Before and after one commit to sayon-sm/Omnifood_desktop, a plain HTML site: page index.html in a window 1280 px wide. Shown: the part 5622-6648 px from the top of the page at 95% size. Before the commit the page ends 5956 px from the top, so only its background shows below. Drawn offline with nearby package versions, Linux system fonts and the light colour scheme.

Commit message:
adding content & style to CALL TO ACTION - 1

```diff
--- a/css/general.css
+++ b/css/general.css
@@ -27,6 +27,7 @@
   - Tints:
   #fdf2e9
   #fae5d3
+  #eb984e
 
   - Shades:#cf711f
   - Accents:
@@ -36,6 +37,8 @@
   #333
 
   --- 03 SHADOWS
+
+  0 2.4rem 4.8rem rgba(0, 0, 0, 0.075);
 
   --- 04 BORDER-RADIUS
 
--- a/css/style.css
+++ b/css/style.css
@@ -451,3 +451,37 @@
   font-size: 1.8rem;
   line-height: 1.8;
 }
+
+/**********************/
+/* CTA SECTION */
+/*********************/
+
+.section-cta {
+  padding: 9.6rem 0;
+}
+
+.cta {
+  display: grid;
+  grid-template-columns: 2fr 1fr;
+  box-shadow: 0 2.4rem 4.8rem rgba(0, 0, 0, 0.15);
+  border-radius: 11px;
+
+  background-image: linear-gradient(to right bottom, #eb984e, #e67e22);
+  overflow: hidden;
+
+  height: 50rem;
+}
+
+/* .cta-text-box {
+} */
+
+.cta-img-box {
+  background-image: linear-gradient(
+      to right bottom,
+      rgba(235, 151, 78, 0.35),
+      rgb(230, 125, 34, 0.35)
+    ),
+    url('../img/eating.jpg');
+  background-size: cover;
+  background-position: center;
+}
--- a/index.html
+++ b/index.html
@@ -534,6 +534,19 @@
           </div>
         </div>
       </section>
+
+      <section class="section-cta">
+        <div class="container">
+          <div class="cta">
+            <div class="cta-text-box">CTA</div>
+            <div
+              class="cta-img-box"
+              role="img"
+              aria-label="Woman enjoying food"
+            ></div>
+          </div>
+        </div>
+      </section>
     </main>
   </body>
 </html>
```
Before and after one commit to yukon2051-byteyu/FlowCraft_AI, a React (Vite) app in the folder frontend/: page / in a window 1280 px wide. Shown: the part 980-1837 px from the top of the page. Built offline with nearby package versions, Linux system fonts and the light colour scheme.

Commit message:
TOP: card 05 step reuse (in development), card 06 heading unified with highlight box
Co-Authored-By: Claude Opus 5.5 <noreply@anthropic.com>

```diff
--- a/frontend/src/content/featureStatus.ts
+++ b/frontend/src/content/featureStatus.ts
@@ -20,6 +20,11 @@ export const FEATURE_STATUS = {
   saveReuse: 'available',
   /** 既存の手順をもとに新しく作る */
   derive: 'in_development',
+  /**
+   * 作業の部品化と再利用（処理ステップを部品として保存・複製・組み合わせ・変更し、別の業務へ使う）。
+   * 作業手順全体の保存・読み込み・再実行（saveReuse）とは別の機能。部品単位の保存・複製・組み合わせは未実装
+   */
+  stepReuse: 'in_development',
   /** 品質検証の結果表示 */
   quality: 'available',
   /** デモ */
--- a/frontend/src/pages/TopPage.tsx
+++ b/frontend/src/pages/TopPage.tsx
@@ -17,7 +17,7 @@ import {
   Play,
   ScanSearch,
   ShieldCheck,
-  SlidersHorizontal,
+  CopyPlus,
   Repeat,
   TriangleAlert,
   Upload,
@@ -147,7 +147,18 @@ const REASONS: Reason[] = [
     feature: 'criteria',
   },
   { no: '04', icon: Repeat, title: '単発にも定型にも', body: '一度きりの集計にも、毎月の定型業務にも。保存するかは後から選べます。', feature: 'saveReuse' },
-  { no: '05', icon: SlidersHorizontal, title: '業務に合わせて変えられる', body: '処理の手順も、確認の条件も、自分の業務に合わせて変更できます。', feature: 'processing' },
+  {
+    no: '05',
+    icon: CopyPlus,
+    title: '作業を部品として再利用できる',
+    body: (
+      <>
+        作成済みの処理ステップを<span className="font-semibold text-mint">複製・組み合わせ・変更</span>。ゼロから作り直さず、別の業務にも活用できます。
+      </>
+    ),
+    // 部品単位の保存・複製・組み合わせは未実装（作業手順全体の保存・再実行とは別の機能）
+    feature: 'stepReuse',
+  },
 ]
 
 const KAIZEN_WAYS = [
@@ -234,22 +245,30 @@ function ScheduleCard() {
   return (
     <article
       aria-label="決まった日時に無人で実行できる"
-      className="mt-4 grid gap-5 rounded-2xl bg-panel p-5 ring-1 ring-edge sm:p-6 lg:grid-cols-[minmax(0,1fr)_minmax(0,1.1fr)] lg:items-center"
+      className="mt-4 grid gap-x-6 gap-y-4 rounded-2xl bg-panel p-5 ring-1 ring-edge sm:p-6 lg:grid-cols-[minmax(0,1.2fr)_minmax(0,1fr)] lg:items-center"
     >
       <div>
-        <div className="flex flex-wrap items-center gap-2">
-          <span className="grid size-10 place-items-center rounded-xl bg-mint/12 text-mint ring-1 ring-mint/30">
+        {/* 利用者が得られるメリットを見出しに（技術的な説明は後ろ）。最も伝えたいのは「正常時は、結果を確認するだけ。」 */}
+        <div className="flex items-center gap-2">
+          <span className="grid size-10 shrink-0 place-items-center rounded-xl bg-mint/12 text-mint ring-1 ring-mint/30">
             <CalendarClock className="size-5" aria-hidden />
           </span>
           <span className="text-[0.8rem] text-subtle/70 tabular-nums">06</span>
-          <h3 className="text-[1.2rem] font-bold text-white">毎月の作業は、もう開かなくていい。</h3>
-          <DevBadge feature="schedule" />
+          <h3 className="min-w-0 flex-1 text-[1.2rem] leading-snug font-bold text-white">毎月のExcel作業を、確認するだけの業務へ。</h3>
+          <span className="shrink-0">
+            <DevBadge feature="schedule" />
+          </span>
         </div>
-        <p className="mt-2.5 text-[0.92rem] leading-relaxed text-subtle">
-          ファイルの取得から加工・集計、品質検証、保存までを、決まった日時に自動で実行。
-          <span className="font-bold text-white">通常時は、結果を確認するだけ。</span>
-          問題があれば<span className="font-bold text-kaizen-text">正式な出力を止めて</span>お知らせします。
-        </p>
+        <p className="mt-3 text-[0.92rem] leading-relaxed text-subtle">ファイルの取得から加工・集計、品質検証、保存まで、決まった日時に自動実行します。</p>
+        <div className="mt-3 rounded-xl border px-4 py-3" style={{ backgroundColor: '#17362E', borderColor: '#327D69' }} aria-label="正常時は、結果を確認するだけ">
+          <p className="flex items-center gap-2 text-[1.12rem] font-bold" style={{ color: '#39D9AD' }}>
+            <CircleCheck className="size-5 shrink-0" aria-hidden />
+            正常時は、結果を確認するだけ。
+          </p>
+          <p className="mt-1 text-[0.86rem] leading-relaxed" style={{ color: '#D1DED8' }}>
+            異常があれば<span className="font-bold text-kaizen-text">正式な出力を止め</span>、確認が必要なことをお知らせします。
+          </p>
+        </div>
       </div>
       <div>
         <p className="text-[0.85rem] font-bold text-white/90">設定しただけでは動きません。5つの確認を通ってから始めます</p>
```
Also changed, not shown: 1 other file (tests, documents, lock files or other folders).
-- -- --
ACTION ITEM: Going through the data above, return each line with the word "body".

TASK RESPONSE:
   </body>
   { no: '04', icon: Repeat, title: '単発にも定型にも', body: '一度きりの集計にも、毎月の定型業務にも。保存するかは後から選べます。', feature: 'saveReuse' },
-  { no: '05', icon: SlidersHorizontal, title: '業務に合わせて変えられる', body: '処理の手順も、確認の条件も、自分の業務に合わせて変更できます。', feature: 'processing' },
+    body: (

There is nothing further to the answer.